Discover novel biomarkers for the development of insulin resistance. Investigate the relationship between sphingolipid metabolism and insulin resistance. Develop novel technologies to modify insulin action and enhance milk production. Evaluate involvement of lipoproteins in liver-adipose tissue cross-talk during insulin resistance. Assess the efficacy of nutritional interventions to minimize metabolic disease risk.
My research program uses a mass spectrometry-based lipidomics approach to profile metabolites in multiple biological matrices collected in various physiological states. We strive to comprehensively characterize the lipidome in pregnant and lactating cows and humans. Our goals are to understand (1) the mechanisms that mediate insulin antagonism and nutrient partitioning with a focus on the role of fatty acid processing and the sphingolipid ceramide, (2) the mechanisms that limit VLDL-TAG secretion during fatty liver with a focus on glycerophospholipid synthesis, and (3) the ability of fatty acids to modify the efficacy of methyl donors to increase phosphatidylcholine synthesis and liver lipid export. Currently, we are developing new nutritional and pharmacological technologies to modify insulin action in dairy cattle. We are testing the ability of methyl donors to increase hepatic phosphatidylcholine synthesis to mitigate fatty liver disease. In collaboration, we are actively screening the human plasma lipidome to identify novel biomarkers for type 2 diabetes and non-alcoholic fatty liver disease. Ongoing dairy science and biomedical research is supported by federal, state, and industry awards.

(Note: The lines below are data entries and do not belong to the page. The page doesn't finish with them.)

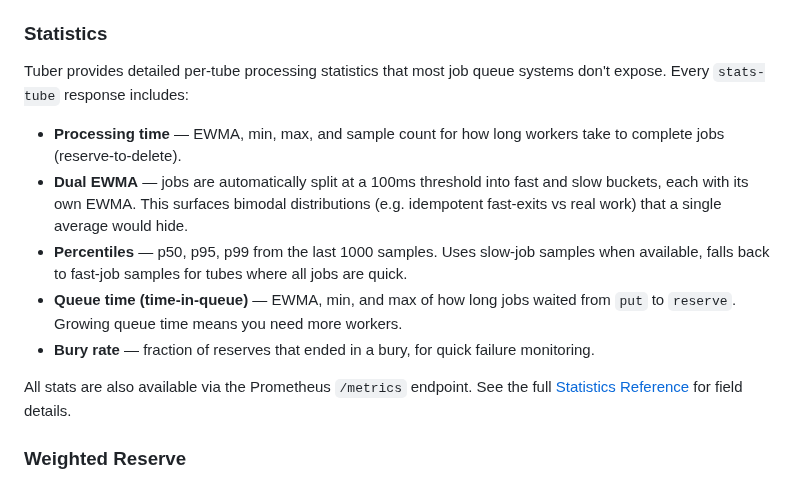
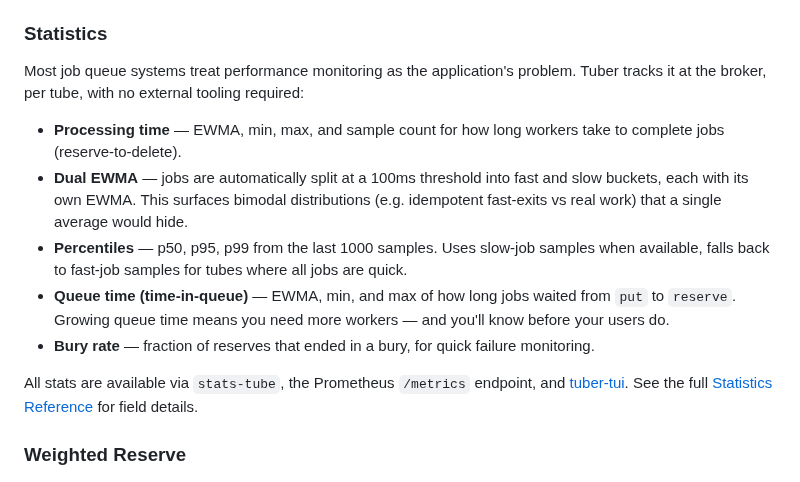
Before and after one commit to tuberq/tuber, a Markdown page: README.md, the part around one of its changes. GitHub-like rendering.

```diff
--- a/README.md
+++ b/README.md
@@ -151,15 +156,15 @@ All the great hits — priority queues, delayed jobs, TTR, named tubes, bury & k
 
 ### Statistics
 
-Tuber provides detailed per-tube processing statistics that most job queue systems don't expose. Every `stats-tube` response includes:
+Most job queue systems treat performance monitoring as the application's problem. Tuber tracks it at the broker, per tube, with no external tooling required:
 
 - **Processing time** — EWMA, min, max, and sample count for how long workers take to complete jobs (reserve-to-delete).
 - **Dual EWMA** — jobs are automatically split at a 100ms threshold into fast and slow buckets, each with its own EWMA. This surfaces bimodal distributions (e.g. idempotent fast-exits vs real work) that a single average would hide.
 - **Percentiles** — p50, p95, p99 from the last 1000 samples. Uses slow-job samples when available, falls back to fast-job samples for tubes where all jobs are quick.
-- **Queue time (time-in-queue)** — EWMA, min, and max of how long jobs waited from `put` to `reserve`. Growing queue time means you need more workers.
+- **Queue time (time-in-queue)** — EWMA, min, and max of how long jobs waited from `put` to `reserve`. Growing queue time means you need more workers — and you'll know before your users do.
 - **Bury rate** — fraction of reserves that ended in a bury, for quick failure monitoring.
 
-All stats are also available via the Prometheus `/metrics` endpoint. See the full [Statistics Reference](docs/statistics.md) for field details.
+All stats are available via `stats-tube`, the Prometheus `/metrics` endpoint, and [tuber-tui](https://github.com/tuberq/tuber-tui). See the full [Statistics Reference](docs/statistics.md) for field details.
 
 ### Weighted Reserve
 
```
Also changed, not shown: other parts of README.md (+7 -2 lines), screenshots/tui-06.jpg (added).
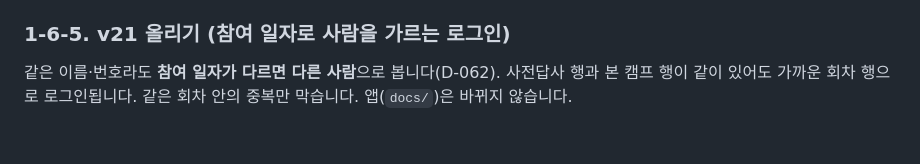
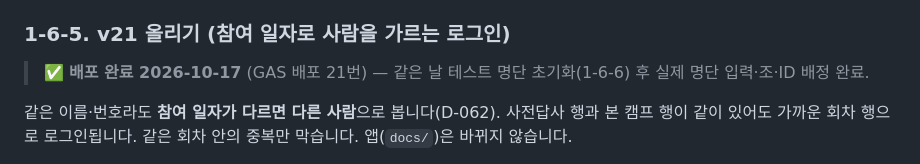
Before and after one commit to dev-plc/plc-jeongdong-camp, a Markdown page: docs-dev/ops/DEPLOY.md, the part around the change. Drawn GitHub-style; blank space fills up the shorter version.

```diff
--- a/docs-dev/ops/DEPLOY.md
+++ b/docs-dev/ops/DEPLOY.md
@@ -276,6 +276,8 @@ v16 때 잘린 붙여넣기를 `health` 가 잡도록 하는 변경만 들었습
 3. `초기 세팅 실행` 은 필요 없습니다. 그다음 앱 머지.
 
 ### 1-6-5. v21 올리기 (참여 일자로 사람을 가르는 로그인)
+
+> ✅ **배포 완료 2026-10-17** (GAS 배포 21번) — 같은 날 테스트 명단 초기화(1-6-6) 후 실제 명단 입력·조·ID 배정 완료.
 
 같은 이름·번호라도 **참여 일자가 다르면 다른 사람**으로 봅니다(D-062). 사전답사 행과 본 캠프 행이 같이 있어도
 가까운 회차 행으로 로그인됩니다. 같은 회차 안의 중복만 막습니다. 앱(`docs/`)은 바뀌지 않습니다.
```
Also changed, not shown: CLAUDE.md (+5 -5 lines).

Awards and Honors
- Early Career innovator Award Nominee (2016) West Virginia University